1. Find out if they are a member of a coaching organization, such as the International Coach Federation. While this membership is attained by simply paying a fee, the association does have professional standards which they agree to abide by. You can learn more about coaching standards here.
2. Obtain a copy of their resume and/or their biography which states their education and experience related to coaching. Look for certificates or licenses. Currently, there are no licenses in coaching, so the most accreditation a coach can get is a certificate from a coaching training program. Ask for the name of the training program and look it up online. Notice what the coach had to do to complete the certificate, and what qualifications they had to have to enroll in the program. You will be able to quickly ascertain if the program is legitimate. Just because they don't have a certificate doesn't mean they are not qualified, but you should review their experience carefully. (Please note: I cannot recommend private practitioners or coaching training programs.)

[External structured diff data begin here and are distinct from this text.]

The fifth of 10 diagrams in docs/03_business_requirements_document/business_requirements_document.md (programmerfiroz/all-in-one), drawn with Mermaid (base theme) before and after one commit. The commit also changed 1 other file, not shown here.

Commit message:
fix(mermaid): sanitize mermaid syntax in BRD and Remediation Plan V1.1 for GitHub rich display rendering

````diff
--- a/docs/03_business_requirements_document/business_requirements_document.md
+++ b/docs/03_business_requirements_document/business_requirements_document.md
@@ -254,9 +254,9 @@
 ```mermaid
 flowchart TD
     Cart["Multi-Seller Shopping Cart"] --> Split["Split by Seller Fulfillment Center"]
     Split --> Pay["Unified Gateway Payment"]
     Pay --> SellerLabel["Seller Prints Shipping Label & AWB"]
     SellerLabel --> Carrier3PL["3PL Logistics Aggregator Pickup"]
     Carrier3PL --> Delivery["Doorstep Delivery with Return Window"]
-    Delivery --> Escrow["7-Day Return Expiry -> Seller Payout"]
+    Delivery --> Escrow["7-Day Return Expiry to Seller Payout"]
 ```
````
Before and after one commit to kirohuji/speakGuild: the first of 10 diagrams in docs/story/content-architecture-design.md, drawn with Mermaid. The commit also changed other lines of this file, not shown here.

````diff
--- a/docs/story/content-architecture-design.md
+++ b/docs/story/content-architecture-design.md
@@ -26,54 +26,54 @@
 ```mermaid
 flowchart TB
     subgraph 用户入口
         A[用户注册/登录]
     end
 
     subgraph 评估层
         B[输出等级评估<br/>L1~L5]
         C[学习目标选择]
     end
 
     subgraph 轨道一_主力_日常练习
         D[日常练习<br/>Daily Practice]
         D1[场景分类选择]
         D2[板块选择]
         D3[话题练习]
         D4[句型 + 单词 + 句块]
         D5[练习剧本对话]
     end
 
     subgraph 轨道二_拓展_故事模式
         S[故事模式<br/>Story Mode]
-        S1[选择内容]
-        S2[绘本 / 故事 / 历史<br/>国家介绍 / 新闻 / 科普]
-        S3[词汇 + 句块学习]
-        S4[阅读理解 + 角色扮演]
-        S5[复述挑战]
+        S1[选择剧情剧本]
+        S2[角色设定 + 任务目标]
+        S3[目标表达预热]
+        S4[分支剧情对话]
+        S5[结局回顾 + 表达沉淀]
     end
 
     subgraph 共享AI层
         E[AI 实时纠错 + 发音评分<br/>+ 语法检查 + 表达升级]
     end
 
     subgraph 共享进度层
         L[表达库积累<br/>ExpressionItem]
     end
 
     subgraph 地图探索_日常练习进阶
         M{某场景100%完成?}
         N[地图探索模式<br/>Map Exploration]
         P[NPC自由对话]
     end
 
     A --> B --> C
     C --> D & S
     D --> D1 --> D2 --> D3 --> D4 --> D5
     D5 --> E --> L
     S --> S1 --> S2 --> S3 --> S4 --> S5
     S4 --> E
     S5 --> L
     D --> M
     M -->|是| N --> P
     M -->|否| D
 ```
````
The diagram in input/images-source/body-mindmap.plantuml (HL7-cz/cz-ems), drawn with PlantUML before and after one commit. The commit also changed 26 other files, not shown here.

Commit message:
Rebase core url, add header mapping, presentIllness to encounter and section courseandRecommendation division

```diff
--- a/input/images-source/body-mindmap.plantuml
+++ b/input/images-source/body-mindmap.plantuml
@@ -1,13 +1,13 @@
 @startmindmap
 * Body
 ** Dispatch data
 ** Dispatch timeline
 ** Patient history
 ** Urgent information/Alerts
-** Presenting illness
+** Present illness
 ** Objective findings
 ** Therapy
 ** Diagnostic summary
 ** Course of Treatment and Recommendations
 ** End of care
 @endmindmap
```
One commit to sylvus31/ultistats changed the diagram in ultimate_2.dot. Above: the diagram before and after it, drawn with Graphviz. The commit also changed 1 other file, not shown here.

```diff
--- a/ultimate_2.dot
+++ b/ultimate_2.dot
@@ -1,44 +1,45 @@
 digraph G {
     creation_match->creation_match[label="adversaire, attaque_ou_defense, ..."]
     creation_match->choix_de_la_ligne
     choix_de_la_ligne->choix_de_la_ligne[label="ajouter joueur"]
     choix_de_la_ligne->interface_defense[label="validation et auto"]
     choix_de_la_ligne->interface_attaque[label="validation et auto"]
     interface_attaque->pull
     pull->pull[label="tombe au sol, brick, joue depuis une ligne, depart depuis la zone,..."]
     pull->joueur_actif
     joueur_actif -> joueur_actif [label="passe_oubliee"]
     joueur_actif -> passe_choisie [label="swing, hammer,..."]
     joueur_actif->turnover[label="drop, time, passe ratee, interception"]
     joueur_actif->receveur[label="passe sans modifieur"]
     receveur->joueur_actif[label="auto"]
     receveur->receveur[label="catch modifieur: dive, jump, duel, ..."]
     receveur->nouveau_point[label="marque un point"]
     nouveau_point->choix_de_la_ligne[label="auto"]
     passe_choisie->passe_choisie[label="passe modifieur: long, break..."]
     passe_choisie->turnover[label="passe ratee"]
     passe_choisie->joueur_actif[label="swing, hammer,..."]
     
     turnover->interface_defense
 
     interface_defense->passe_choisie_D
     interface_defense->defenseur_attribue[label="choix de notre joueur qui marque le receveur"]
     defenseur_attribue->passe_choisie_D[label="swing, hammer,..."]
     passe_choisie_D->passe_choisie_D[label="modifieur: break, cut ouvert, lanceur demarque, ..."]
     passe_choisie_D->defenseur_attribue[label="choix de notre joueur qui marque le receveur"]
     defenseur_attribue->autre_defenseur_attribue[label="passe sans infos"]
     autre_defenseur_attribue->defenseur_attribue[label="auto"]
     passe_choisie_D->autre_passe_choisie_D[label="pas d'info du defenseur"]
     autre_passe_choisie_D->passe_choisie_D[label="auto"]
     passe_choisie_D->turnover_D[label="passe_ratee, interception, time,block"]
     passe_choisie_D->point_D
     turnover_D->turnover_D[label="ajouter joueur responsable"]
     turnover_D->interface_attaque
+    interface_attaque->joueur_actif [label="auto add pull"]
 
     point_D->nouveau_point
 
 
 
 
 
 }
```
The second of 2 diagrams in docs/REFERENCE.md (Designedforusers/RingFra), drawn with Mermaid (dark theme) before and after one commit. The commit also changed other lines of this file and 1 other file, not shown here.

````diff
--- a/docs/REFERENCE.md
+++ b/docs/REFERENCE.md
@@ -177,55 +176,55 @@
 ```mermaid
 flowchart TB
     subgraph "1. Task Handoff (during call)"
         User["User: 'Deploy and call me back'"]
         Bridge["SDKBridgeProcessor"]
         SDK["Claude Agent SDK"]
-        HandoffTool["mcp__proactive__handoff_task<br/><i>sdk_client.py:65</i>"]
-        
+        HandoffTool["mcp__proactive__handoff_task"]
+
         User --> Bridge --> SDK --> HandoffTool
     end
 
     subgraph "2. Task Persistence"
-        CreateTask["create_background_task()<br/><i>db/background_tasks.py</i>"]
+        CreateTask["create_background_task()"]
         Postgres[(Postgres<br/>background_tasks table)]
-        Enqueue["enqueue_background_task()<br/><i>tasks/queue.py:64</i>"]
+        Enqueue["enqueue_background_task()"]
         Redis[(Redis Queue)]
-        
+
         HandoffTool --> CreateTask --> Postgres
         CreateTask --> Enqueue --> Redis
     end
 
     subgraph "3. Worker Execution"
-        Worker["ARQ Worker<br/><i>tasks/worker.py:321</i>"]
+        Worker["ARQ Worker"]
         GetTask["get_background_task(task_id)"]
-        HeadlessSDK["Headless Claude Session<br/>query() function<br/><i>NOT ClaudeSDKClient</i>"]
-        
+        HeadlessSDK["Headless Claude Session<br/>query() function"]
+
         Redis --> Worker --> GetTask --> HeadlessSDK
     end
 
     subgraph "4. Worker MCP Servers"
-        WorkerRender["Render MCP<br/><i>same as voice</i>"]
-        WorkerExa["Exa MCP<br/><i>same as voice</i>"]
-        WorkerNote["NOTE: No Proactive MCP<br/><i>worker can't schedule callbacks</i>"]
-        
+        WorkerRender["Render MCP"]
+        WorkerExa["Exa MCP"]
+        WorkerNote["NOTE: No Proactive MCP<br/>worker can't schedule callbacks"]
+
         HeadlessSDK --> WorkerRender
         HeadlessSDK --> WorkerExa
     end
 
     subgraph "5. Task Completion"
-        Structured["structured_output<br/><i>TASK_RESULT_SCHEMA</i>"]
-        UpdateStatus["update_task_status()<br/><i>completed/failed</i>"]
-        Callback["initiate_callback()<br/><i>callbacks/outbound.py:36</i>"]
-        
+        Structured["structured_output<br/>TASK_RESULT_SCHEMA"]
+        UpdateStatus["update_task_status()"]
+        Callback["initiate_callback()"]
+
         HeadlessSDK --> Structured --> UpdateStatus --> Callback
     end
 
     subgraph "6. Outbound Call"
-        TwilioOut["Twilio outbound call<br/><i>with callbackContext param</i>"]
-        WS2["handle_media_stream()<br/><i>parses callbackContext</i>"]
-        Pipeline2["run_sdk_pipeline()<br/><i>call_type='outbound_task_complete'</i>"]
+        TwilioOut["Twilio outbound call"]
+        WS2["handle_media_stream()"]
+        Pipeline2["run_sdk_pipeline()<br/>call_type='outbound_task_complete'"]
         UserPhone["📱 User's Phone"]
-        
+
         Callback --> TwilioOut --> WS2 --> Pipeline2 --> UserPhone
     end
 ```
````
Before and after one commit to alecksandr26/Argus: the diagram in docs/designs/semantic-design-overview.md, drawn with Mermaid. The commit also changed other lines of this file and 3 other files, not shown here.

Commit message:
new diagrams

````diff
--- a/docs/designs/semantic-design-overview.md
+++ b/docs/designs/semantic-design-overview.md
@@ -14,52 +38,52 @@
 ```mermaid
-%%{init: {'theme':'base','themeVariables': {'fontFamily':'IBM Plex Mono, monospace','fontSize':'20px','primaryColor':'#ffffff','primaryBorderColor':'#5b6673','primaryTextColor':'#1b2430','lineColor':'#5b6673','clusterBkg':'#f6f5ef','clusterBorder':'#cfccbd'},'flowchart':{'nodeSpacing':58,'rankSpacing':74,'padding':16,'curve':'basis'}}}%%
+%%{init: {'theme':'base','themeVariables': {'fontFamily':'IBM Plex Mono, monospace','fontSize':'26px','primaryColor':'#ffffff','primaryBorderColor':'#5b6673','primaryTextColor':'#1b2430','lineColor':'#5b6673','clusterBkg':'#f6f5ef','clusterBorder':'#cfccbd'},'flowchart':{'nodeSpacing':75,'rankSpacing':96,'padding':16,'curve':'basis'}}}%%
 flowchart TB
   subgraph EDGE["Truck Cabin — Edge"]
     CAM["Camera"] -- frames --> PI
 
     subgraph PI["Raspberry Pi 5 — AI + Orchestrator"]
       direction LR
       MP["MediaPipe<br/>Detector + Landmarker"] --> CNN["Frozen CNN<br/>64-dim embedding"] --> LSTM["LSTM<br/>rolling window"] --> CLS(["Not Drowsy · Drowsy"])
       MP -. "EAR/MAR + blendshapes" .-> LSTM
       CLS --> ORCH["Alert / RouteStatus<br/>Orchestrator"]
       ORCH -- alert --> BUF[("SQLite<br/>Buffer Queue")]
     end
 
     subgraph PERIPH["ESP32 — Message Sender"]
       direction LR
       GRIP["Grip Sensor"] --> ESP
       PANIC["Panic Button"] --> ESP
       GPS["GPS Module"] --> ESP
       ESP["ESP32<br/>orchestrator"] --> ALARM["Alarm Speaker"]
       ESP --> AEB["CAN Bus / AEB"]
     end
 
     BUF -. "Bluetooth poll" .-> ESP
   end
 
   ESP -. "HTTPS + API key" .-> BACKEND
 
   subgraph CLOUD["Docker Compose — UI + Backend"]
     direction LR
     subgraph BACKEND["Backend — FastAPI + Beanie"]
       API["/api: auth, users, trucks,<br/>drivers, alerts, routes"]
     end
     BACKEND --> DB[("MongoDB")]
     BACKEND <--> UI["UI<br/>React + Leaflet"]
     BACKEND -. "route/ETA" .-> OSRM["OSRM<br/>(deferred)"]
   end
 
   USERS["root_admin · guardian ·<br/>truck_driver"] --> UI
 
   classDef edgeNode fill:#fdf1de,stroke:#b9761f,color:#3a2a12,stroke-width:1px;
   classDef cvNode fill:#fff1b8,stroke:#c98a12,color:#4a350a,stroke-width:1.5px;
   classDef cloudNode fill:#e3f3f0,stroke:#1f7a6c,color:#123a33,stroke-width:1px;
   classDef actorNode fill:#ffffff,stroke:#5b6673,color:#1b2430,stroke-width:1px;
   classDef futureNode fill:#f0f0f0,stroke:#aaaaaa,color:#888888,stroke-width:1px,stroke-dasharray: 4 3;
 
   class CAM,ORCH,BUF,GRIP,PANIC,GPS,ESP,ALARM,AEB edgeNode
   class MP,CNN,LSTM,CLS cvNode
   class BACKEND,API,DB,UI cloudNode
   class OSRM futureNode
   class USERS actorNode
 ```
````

3. Make sure you get a full disclosure of all costs or fees connected with the service. As a client, you have a right to receive an "informed consent" document. This document should list the credentials of the service provider (including any licenses or certifications), the procedures and/or treatments they will use, other sources where you could receive assistance, their fees for services, and a statement regarding confidentiality. (Note that in most states if you are part of a legal proceeding, the coach can be called to testify about your meetings.) You should review this form and it should be signed by both you and the coach.
4. Even if your coach also has a counseling or psychology license, they will likely refer you to another mental health practitioner if you require services for a mental health issue. Coaching is not therapy, and practitioners need to distinguish their clients and their practices. Coaching can be particularly powerful when offered in conjunction with psychological services, for instance, in the case of someone being treated for an anxiety disorder related to their job search by a mental health practitioner while at the same time receiving concrete job-search techniques from their coach.
5. Ask for client references—not just testimonials posted on a website. Because this is career coaching and not therapy, the coach should have a few clients who are willing to speak about the value of their services without concerns for confidentiality.
6. Ask what their coaching philosophy is. What knowledge base, theories or approaches do they use? If they state a particular theory, ask what training or education they have received in that approach. Good coaches will be able to tell you their coaching philosophy and how they have developed it through their training and experience.
7. Ask about their scope of practice—do they generally work with individuals with your particular situation? Although many career issues are common to all job-seekers, different groups will experience different challenges. A coach who mostly serves college students, for example, may not be the best coach for someone trying to plan their retirement.
8. As with any other business or service, check the name of the coach or their business name with the Better Business Bureau to see if any complaints have been filed and the outcome of those complaints.
9. Ask if you can have one appointment (maybe at a reduced rate?) before signing up for services. Determine if you enjoy speaking with this person and if they have services you would find helpful. Some coaches offer package deals, such as "5 sessions for $___ ." Determine for yourself if you need that many sessions, or if one or two sessions are enough. Find out the fees for additional sessions if you go beyond the package price.
10. Once you've found a great career coach take full advantage of their knowledge and services. Make a commitment to be an active participant in the process—not just a passive recipient of their information. Show up for your appointments with questions, issues, ideas, etc. If you're given homework assignments, do them. Bottom line: career coaching can provide valuable assistance to your job search, but in the end, YOU will get the job.
Copyright 2011 Katharine Brooks. All rights reserved.